John Early Is Figuring Out How to Be Sincere

As the star of the sharp new indie ‘Stress Positions,’ the irreverent comic works in a more serious vein. He tells Cracked why he’s getting comfortable with being earnest — even if he’s scared everyone will think he’s pretentious

Authors
By
Published
Comments
Comments 0

Robin Williams Criticized the Iraq War, and the Troops Loved It

By:
Robin Williams Criticized the Iraq War, and the Troops Loved It

Like standup comedy where every single thing is funny and doesn't waste your time? Follow Cracked Comedy Club on Instagram and YouTube for exactly that.

After comedian Robin Williams passed away in 2014, the USO expressed public thanks “for all he did for the men and women of our armed forces.” Williams was a regular on the USO tour, visiting 13 countries and entertaining an estimated 90,000 troops. But while the military was grateful for the comic’s commitment to those serving their country, Williams wasn’t out there spouting pro-administration propaganda. In fact, he could be downright critical of those in charge.

“Back when the Hummers still hadn’t been sufficiently armored yet, I said they should strap Dick Cheney to the front of a Humvee like that character Lord Humungus in Road Warrior,” Williams told Paul Provenza in his book, Satiristas: Comedians, Contrarians, Raconteurs and Vulgarians. “Strap him right to the front: Now they’re sufficiently armored!”

It’s hard to imagine the Pentagon endorsing that brand of comedy, but “the troops were pretty into that kind of thing,” Williams said. Here’s another example. At one point, Donald Rumsfeld pooh-poohed the idea that military troops didn’t have the equipment and armor they needed. “You fight a war with what you’ve got,” he said.

Williams’ jokey response: “Yeah, but 11th-century Norman armor?”

The troops “loved that stuff,” Williams said. “Ripping on Bush was an easy shot too — because they fucking knew how insane Bush was.”

Provenza noted that kind of comedy wouldn’t have gone over in comedy clubs during the Gulf War since anti-Bush humor was seen as not supporting the troops. The irony: Nobody loved those kinds of jokes more than the soldiers themselves. “The troops realize more than anyone the insanity of what the fuck they’ve been put into,” Williams explained. “You talk to those guys, they’ll tell you that questioning the government is not being unpatriotic, it’s the ultimate patriotism!”

Especially around political matters, Williams was a staunch advocate for truth-telling, knowing the dangers involved in silence. “True story,” he said. “In Germany, I was on this very dry German talk show with a woman hosting it, and at one point she said, ‘Vy do you zink zere’s not so much comedy in Germany? Ve have some but not a lot.’”
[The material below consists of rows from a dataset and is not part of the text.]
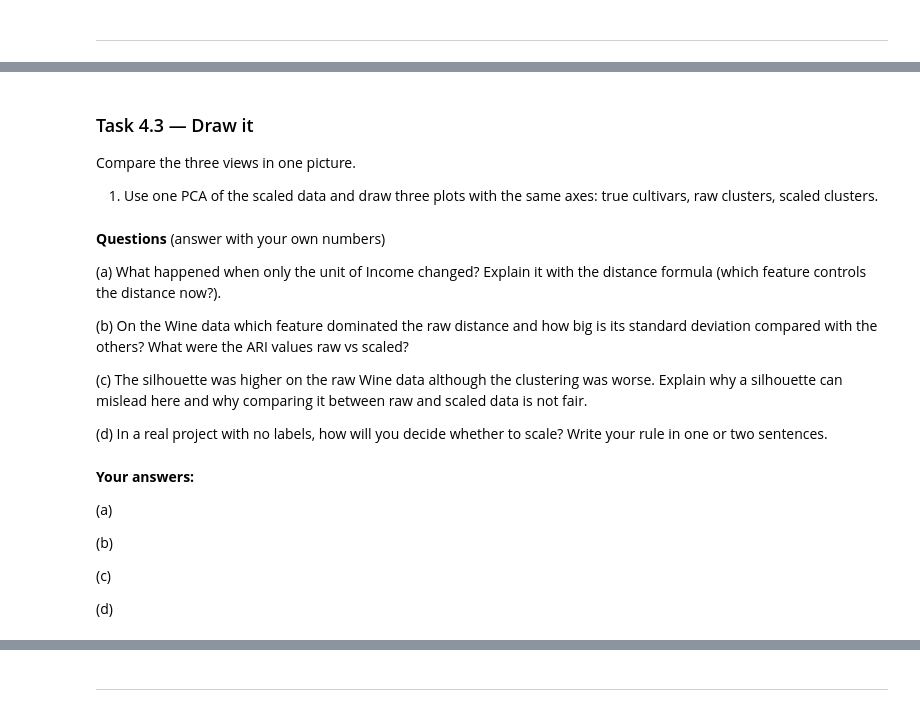
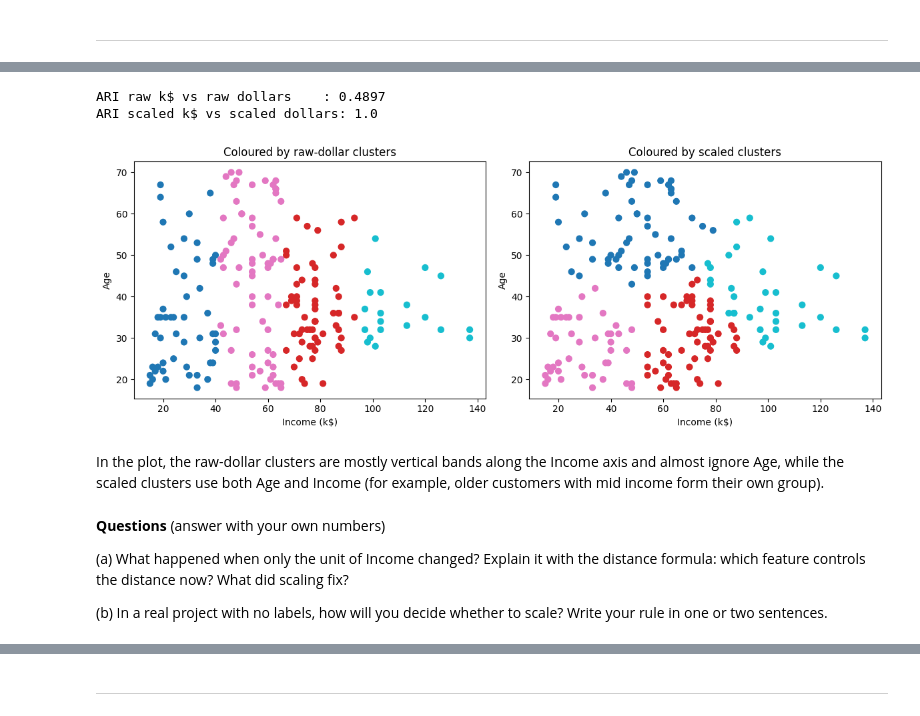
Before and after one commit to Ritika-Lund/Machine-learning-Lab, a Jupyter notebook: LAB 10/Lab10_KMeans_Clustering_Template.ipynb, the cells around one changed output, grey strips where cells are left out. Saved outputs shown, nothing was run; the diff lists cells and outputs as text; code cells hidden in the pictures.

```diff
--- a/LAB 10/Lab10_KMeans_Clustering_Template.ipynb
+++ b/LAB 10/Lab10_KMeans_Clustering_Template.ipynb
@@ -699,6 +598,0 @@ Load the Wine data with load_wine(): 178 wines, 13 chemical measurements, 3 true
-# %% [markdown]
-### Task 4.3 — Draw it
-
-Compare the three views in one picture.
-
-1. Use one PCA of the scaled data and draw three plots with the same axes: true cultivars, raw clusters, scaled clusters.
@@ -707,20 +599,47 @@ Compare the three views in one picture.
+# %%
+# YOUR CODE HERE
+X_k = df[['Age', 'Income']].values.astype(float)    # Income in k$
+X_d = X_k.copy()
+X_d[:, 1] = X_d[:, 1] * 1000                         # Income in dollars
+
+def cluster(X):
+    return KMeans(n_clusters=4, n_init=10, random_state=SEED).fit(X).labels_
+
+lab_raw_k = cluster(X_k)
+lab_raw_d = cluster(X_d)
+lab_sc_k  = cluster(StandardScaler().fit_transform(X_k))
+lab_sc_d  = cluster(StandardScaler().fit_transform(X_d))
+
+print('ARI raw k$ vs raw dollars    :', round(adjusted_rand_score(lab_raw_k, lab_raw_d), 4))
+print('ARI scaled k$ vs scaled dollars:', round(adjusted_rand_score(lab_sc_k, lab_sc_d), 4))
+# %% [output]
+ARI raw k$ vs raw dollars    : 0.4897
+ARI scaled k$ vs scaled dollars: 1.0
+# %%
+# YOUR CODE HERE
+fig, ax = plt.subplots(1, 2, figsize=(12, 4.5))
+
+ax[0].scatter(X_k[:, 1], X_k[:, 0], c=lab_raw_d, cmap='tab10', s=40)
+ax[0].set_xlabel('Income (k$)')
+ax[0].set_ylabel('Age')
+ax[0].set_title('Coloured by raw-dollar clusters')
+
+ax[1].scatter(X_k[:, 1], X_k[:, 0], c=lab_sc_k, cmap='tab10', s=40)
+ax[1].set_xlabel('Income (k$)')
+ax[1].set_ylabel('Age')
+ax[1].set_title('Coloured by scaled clusters')
+
+plt.tight_layout()
+plt.show()
+# %% [output]
+[figure, added]
+# %% [markdown]
+In the plot, the raw-dollar clusters are mostly vertical bands along the Income
+axis and almost ignore Age, while the scaled clusters use both Age and Income
+(for example, older customers with mid income form their own group).
 # %% [markdown]
 **Questions** (answer with your own numbers)
 
-(a) What happened when only the unit of Income changed? Explain it with the distance formula (which feature controls the distance now?).
+(a) What happened when only the unit of Income changed? Explain it with the distance formula: which feature controls the distance now? What did scaling fix?
 
-(b) On the Wine data which feature dominated the raw distance and how big is its standard deviation compared with the others? What were the ARI values raw vs scaled?
-
-(c) The silhouette was higher on the raw Wine data although the clustering was worse. Explain why a silhouette can mislead here and why comparing it between raw and scaled data is not fair.
-
-(d) In a real project with no labels, how will you decide whether to scale? Write your rule in one or two sentences.
+(b) In a real project with no labels, how will you decide whether to scale? Write your rule in one or two sentences.
-# %% [markdown]
-**Your answers:**
-
-(a)
-
-(b)
-
-(c)
-
-(d)
```
Also changed, not shown: parts of 101 cells of this notebook, 1 other file.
“And I said, ‘Did you ever think it’s because you tried to kill all the funny people?’”

“And here’s the frightening part: She took a moment and then went, ‘No.’”

“I thought, ‘Oh fuck. There it is. That’s it right there.’”

That’s why Williams refused to sanitize his comedy for the troops — and why the soldiers loved him for it. “I don’t know what changes this culture or what it takes to get people motivated,” Williams said. “But we have to keep on talking, saying all the shit they don’t want anyone to hear. Because we can.”

“Keep on talking” was Williams’ mantra. “Talk about it in every way you know possible,” he said. “And then occasionally throw in a good dick joke.”

Tags

Scroll down for the next article

MUST READ

John Early Is Figuring Out How to Be Sincere

As the star of the sharp new indie ‘Stress Positions,’ the irreverent comic works in a more serious vein. He tells Cracked why he’s getting comfortable with being earnest — even if he’s scared everyone will think he’s pretentious

Authors
By
Published
Comments
Comments 0
Forgot Password?